Also head-turning was what stormed down the Centrestage runway at the JOURDEN show, with goth warehouse rave-y music blasting. And whew, what a show! It felt haunting and fun and euphoric, and yes, Zendaya could/would/should ASAP slay in some JOURDEN. If you're already familiar with Anaïs Mak's line, then you know she's fearless when it comes to playing with textural fabrics and the art of the layer. This collection was loaded with chantilly lace, shag, tulle, oh my! Loved the oversized hands-veiling sleeves, the frayed edges, and the seams on display as a result of her sheer moments. Sometimes a bit Haider Ackermann-y, but with a popstar punch. Or, with a high-kick: the LVMH Prize Semi-Finalist immaculately paired her numbers with femme fatale snakeskin heeled thigh-highs or sneakers. (P.S.: Mak's been recently working with Nike.) The collection was luxe yet explosive, after all, Mak is often inspired by her hometown's joyful, neon-lit chaos as well as posh Paris, where she studied and where she'll once again show in a few weeks during their fashion week.

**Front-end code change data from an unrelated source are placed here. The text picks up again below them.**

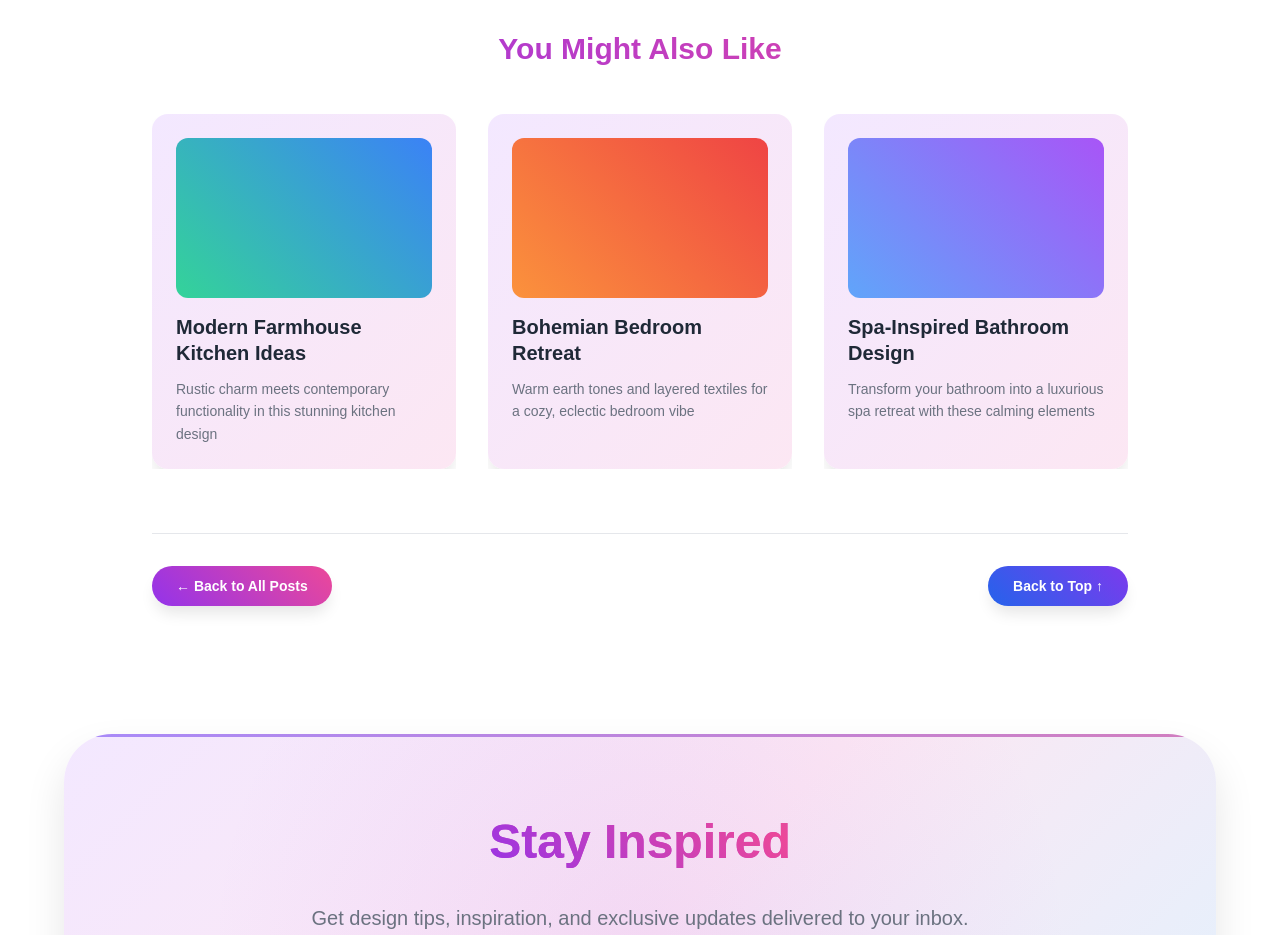
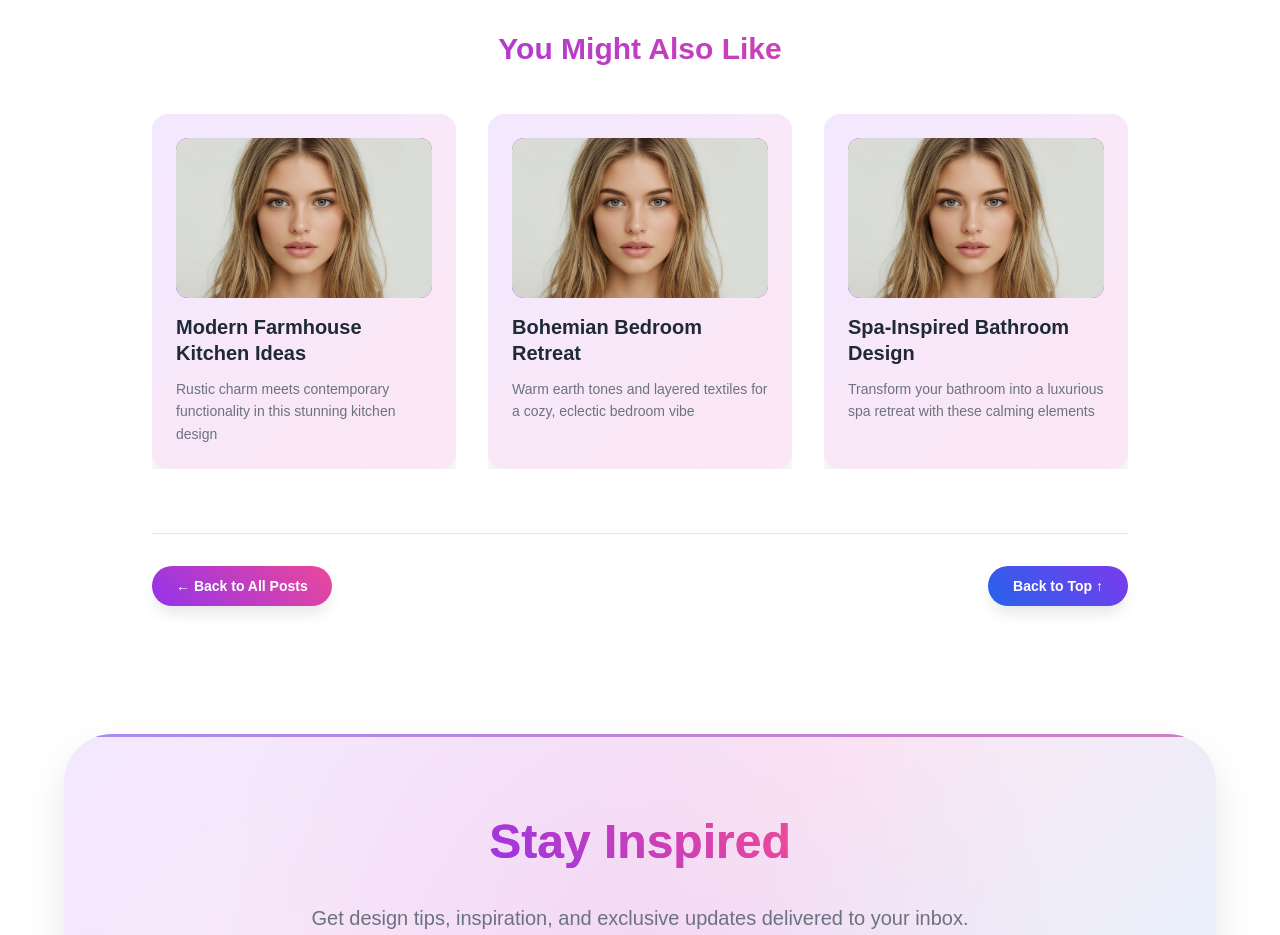
Before and after one commit to Ninahealthy/Nina, a Next.js app: page /HomeDecor/blogpost in a window 1280 px wide. Shown: the part 1460-2395 px from the top of the page. Built offline with nearby package versions, Linux system fonts and the light colour scheme.

Commit message:
110720250157

```diff
--- a/app/HomeDecor/blogpost/page.js
+++ b/app/HomeDecor/blogpost/page.js
@@ -405,13 +405,16 @@ const BlogPost = ({
                   {relatedPosts.map((post, index) => (
                     <article key={index} className={styles.relatedCard}>
                       <div className={styles.relatedCardContent}>
-                        <div
-                          className={`${styles.relatedCardImage} ${
-                            styles[`relatedCardImage${index + 1}`]
-                          }`}
-                          role="img"
-                          aria-label={`Featured image for ${post.title}`}
-                        />
+                        <div className={styles.relatedCardImageWrapper}>
+                          <Image
+                            src={post.image}
+                            alt={post.title}
+                            className={styles.relatedCardImage}
+                            width={1080}
+                            height={1080}
+                            loading="lazy"
+                          />
+                        </div>
                         <h4 className={styles.relatedCardTitle}>
                           {post.title}
                         </h4>
--- a/app/HomeDecor/blogpost/page.module.css
+++ b/app/HomeDecor/blogpost/page.module.css
@@ -426,23 +426,17 @@
 
 .relatedCardImage {
   width: 100%;
+  height: 100%;
+  object-fit: cover;
+  object-position: center;
+  border-radius: 0.75rem;
+  transition: transform 0.3s ease;
+  /*width: 100%;
   height: 10rem;
   border-radius: 0.75rem;
   margin-bottom: 1rem;
   position: relative;
-  overflow: hidden;
-}
-
-.relatedCardImage1 {
-  background: linear-gradient(45deg, #34d399, #3b82f6);
-}
-
-.relatedCardImage2 {
-  background: linear-gradient(45deg, #fb923c, #ef4444);
-}
-
-.relatedCardImage3 {
-  background: linear-gradient(45deg, #60a5fa, #a855f7);
+  overflow: hidden;*/
 }
 
 .relatedCardTitle {
@@ -463,6 +457,20 @@
   font-size: 0.875rem;
   line-height: 1.6;
   font-weight: 400;
+}
+
+.relatedCardImageWrapper {
+  width: 100%;
+  height: 10rem;
+  border-radius: 0.75rem;
+  margin-bottom: 1rem;
+  position: relative;
+  overflow: hidden;
+  background: linear-gradient(45deg, #8b5cf6, #ec4899);
+}
+
+.relatedCard:hover .relatedCardImage {
+  transform: scale(1.05);
 }
 
 /* Navigation */
--- a/components/Header/Header.module.css
+++ b/components/Header/Header.module.css
@@ -172,7 +172,7 @@
 }
 
 .mobileMenuLogo {
-  font-size: 1.8em;
+  font-size: 2.5em;
   font-weight: 800;
   background: linear-gradient(45deg, #a78bfa, #fb7185, #22d3ee, #10b981);
   background-size: 400% 400%;
@@ -559,7 +559,7 @@
   }
 
   .logo {
-    font-size: 1.8em;
+    font-size: 2.5em;
   }
 
   .logoAvatar {
@@ -595,7 +595,7 @@
   }
 
   .mobileMenuLogo {
-    font-size: 1.6em;
+    font-size: 2rem;
   }
 
   .mobileMenuLogoAvatar {
```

Additional Centrestage highlights all came from Hong Kong-based up-and-coming designers and their spring 2020 collections, from ARTO.'s bold, bright beauties to 112 Mountain Yam's '60s psychedelic lava lamp prints and organza confetti dresses. And then there was YMDH—that stands for You Make Daddy Happy, by the way—who really nailed it in the psychotically zany and surreal childhood memories/nightmares department, with a collection aptly called "I DON'T WANNA GROW UP." McDonalds, rubber ducks, Toys R Us, teddy bears, toy guns, and more were all incorporated in the provocative-punk designs and reworked with dark/humorous/detached irony: Nylon webbing backpack straps wrapped around a highlighter-marker yellow slicker raincoat felt borderline straitjacket-y; an elephant hood attached to a baggy, acid wash denim look gave prison torture vibes... Crazy, sexy, cool isn't an unfamiliar theme for the buzzed-about YMDH, a past collection was inspired by Kurt Cobain and the Qing Dynasty, blending Chinese culture with grunge. Anyway, someone at team YMDH needs to text Billie Eilish's stylist, right now.

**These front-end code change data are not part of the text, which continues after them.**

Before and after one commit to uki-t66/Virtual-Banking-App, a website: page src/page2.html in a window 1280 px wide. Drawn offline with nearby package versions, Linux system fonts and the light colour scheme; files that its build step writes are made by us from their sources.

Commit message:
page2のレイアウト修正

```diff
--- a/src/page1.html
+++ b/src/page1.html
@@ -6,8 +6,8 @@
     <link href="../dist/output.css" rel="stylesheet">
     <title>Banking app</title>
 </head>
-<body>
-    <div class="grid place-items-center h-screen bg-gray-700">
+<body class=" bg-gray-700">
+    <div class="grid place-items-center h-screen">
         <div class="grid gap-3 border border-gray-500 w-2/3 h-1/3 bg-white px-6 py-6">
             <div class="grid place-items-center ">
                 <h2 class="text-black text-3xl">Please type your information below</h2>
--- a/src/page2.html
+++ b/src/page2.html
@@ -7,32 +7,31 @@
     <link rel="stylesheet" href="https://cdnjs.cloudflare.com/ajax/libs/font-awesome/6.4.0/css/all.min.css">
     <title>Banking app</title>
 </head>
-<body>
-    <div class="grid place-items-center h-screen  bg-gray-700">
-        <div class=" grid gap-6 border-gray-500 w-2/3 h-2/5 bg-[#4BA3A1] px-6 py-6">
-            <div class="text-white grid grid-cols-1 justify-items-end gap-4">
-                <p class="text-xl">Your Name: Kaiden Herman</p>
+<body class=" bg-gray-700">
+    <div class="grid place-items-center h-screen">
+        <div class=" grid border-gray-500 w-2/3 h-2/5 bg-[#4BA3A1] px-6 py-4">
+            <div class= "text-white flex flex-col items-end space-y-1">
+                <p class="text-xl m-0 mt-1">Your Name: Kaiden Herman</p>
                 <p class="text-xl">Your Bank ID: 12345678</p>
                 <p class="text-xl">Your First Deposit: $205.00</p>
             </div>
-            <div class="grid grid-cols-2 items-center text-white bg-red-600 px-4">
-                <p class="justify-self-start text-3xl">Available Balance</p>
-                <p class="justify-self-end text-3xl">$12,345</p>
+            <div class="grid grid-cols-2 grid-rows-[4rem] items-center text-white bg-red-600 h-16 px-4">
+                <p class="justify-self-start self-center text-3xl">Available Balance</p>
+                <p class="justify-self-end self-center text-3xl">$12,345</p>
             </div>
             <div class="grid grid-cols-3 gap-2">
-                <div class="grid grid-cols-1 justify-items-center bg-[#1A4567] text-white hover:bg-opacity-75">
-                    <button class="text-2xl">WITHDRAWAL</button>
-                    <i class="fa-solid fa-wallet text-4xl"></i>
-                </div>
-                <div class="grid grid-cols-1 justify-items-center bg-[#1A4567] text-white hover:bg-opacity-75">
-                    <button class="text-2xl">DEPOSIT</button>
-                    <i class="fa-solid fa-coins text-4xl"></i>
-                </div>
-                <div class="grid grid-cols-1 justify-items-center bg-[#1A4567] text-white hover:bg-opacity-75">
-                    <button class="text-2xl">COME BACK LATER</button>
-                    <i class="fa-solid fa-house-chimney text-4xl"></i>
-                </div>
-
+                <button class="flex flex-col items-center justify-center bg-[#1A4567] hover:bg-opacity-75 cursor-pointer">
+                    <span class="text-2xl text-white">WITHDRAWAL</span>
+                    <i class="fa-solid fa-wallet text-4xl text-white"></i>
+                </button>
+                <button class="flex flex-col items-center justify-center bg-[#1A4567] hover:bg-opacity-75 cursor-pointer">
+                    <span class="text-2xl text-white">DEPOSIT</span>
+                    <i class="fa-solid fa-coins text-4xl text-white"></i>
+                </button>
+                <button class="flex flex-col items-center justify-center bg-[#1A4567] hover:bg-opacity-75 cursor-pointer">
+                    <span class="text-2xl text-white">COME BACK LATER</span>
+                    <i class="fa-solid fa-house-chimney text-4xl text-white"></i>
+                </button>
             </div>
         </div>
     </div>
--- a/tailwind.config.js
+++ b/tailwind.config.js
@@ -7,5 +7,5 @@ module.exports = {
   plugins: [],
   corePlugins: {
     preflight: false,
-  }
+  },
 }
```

And finally, the always intriguing Tak Lee did it again. The 2017 London College of Fashion graduate presented a shadowy show with a severely sculptural—and often purposefully crinkled—collection. Her more subdued looks, like a trumpet skirt with exposed raw edges, were perhaps the most intriguing. For Lee, the come-a-little-closer beauty is found in the purposeful imperfections. It's called art, y'all. Sartorial shout-out to the hakama-style trousers and those lumpy, drooping bucket hats that almost act like a hood, perfect for a sunscreen-drenched goth girl spring/summer 2020.

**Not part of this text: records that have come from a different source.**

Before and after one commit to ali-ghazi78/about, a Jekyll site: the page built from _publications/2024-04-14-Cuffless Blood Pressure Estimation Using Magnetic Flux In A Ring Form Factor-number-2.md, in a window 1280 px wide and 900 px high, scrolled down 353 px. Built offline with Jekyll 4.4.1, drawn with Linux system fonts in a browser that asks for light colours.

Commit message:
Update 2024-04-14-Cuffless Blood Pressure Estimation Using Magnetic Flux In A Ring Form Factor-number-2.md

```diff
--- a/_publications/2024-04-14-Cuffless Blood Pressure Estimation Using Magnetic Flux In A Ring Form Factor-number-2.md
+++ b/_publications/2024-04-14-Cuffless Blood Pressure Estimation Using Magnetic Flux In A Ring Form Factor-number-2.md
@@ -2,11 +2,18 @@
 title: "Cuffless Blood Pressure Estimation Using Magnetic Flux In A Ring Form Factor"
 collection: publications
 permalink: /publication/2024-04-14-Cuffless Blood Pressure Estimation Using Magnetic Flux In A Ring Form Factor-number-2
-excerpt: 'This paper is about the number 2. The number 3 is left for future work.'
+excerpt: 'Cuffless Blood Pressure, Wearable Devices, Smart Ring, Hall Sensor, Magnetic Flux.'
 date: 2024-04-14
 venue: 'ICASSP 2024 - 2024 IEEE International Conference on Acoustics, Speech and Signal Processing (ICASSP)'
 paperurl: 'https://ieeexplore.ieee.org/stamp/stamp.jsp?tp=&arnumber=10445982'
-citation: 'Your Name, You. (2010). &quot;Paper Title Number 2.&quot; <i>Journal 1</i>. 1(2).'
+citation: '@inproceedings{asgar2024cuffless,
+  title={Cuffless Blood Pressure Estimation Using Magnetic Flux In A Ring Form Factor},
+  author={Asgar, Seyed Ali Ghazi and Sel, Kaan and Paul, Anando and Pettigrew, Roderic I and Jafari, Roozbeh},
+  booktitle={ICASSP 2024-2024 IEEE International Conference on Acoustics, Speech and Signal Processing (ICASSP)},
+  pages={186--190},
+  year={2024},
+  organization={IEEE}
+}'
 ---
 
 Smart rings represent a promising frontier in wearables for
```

We all know that Hong Kong has had a rough couple of months and has been in the news a lot lately. So, we're happy to provide another kind of headline: Hong Kong's fashion scene shines like its famous glowing neon lights, and the underrated fashion hub is home to a ton of designers boasting skyscraper-high talent. Okay, I'm blaming the jet-lag for those uninspiring headlines. So, let the above photos do the talking, and—sorry, NYFW—see you next year, Centrestage!